In terms of tempo, it's a smooth, one-gear ride all the way through and just like with the two previous chapters as well as in movies like Mad Max: Fury Road, the action revs up in minutes - if you're not ready, the bus leaves without you. Parabellum has pure adrenaline pumping through its veins from start to finish with only short pauses between the long and frightening action scenes. This is the identity of the John Wick franchise and Parabellum fully embraces this while saying "no thanks" to introducing concepts such as love, motivation or basic plot structure. The only thing on our minds when watching the movie was the "John Wick won't die" and "John Wick will kill many to avoid death" quotes from within.
With senseless, brutal action and a lack of plot structure, how does John Wick differ from an underwhelming Steven Seagal action flick from the '90s? Well, for one, the aforementioned self-awareness elevates the John Wick movies significantly. Dialogue and general manuscript execution are put into play in a tongue-in-cheek way and you get constant hints that break the fourth wall somewhat, simply by letting you know that the moviemakers knew that the ideas were a bit over the top. It's this self-awareness that has the audience accept the premise and this is still true even in the third instalment in the series, no matter how many people Wick relentlessly executes.

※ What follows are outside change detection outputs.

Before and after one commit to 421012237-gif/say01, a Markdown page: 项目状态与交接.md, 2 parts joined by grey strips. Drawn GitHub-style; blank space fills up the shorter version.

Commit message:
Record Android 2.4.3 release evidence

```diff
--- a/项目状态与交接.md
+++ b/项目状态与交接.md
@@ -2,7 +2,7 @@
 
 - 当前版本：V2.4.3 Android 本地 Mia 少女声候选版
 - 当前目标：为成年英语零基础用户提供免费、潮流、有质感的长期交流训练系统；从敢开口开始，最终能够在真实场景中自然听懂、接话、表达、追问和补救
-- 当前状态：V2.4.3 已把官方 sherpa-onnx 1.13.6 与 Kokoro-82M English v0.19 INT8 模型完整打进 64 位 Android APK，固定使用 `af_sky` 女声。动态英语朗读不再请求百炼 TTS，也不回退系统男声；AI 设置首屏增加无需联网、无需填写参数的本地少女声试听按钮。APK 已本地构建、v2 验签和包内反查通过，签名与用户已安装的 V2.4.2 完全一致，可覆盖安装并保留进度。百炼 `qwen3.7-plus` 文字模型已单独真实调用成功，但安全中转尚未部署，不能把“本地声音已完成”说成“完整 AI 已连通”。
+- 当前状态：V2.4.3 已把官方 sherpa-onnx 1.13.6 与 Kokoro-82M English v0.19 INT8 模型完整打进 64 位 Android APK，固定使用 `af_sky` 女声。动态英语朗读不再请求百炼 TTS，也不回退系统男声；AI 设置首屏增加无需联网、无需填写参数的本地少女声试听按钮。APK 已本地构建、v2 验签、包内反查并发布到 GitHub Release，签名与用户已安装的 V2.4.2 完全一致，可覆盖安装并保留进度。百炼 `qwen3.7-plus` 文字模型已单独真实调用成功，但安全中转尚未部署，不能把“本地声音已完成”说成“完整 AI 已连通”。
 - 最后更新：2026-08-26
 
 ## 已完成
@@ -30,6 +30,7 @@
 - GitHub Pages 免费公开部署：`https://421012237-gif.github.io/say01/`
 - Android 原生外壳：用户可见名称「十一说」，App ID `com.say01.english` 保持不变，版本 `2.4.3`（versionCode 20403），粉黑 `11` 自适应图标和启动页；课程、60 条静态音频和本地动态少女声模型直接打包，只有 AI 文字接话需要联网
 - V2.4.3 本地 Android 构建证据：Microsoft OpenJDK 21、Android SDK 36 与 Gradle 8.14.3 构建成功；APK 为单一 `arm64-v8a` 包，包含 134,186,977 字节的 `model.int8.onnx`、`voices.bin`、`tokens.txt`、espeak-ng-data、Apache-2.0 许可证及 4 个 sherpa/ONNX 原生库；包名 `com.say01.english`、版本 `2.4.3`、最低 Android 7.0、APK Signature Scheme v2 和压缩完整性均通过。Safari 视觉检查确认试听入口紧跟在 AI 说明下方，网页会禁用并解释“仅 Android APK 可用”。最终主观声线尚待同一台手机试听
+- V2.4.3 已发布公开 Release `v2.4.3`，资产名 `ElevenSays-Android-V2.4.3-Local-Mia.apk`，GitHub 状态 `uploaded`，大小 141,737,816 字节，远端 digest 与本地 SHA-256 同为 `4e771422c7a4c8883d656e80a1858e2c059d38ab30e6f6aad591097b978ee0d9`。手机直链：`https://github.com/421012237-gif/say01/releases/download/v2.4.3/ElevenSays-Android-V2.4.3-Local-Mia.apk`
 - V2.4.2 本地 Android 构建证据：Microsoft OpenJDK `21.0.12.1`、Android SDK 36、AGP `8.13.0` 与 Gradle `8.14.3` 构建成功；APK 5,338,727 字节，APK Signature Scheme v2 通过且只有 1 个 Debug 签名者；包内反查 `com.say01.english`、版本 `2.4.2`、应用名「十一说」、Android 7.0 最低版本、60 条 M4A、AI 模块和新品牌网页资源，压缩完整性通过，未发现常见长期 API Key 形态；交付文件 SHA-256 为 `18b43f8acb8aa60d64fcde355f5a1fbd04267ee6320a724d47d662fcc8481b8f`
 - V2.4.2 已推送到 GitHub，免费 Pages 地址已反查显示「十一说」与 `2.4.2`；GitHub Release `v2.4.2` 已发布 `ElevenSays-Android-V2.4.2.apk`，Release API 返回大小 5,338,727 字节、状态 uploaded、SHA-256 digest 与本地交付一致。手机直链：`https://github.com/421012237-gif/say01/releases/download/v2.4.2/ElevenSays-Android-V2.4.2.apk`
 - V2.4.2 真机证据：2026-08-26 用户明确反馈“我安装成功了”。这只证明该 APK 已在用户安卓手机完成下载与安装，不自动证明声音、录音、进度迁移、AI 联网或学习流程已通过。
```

And then there are the action sequences, the core of John Wick. Keanu Reeves, various martial arts experts and stuntmen have been working hard, once again, to create a well-choreographed dance with death, and although the third chapter doesn't bring any new elements into this choreography, it's just as entertaining to witness Reeves in the thick of it once again. We also have to add that the attention to detail put into this movie is remarkable.
Parabellum builds on the surprisingly exciting lore that exists in this assassin-led world through the addition of more rules, parameters and laws that keep the universe from spiralling into pure chaos. The series has introduced The High Table which has people tasked with making decisions, there are Markers, there are adjudicators who can deconsecrate or reconsecrate, there are trials, penalties and ways to appeal or overturn sentences. It's all crammed into the narrative and even though it appears decisively weak in spirit at times, one can't help but follow it all with great interest when the exposition is presented to the viewer.
However, Parabellum isn't a joy all the way through. This is especially the case during the film's second act, via the introduction of Halle Berry's character, Sofia. This act mostly takes place in Casablanca and its surrounding areas and feels rather lacking compared to the New York sequences. Sofia's introduction also feels rather bland and while the other characters such as Winston, The Director and even the villain Zero all play a significant role in the big picture, Sofia just kind of disappears abruptly. The Casablanca setting just doesn't feel as right as Wick moving through the rainy New York streets.
The music also feels uninspired. Composer Tyler Bates has tried to use a fast, hard action pace but the techno music that blares ends up being hopelessly bland. If the music would have got a break countering this, such as an action scene or two with classical music playing, we would have been more satisfied.
This criticism doesn't mean that John Wick: Chapter 3 - Parabellum isn't a great piece of entertainment, however, because it most certainly is. Even though we live in a world full of sequels and films becoming franchises, we have nothing against a fourth chapter being shot in the future.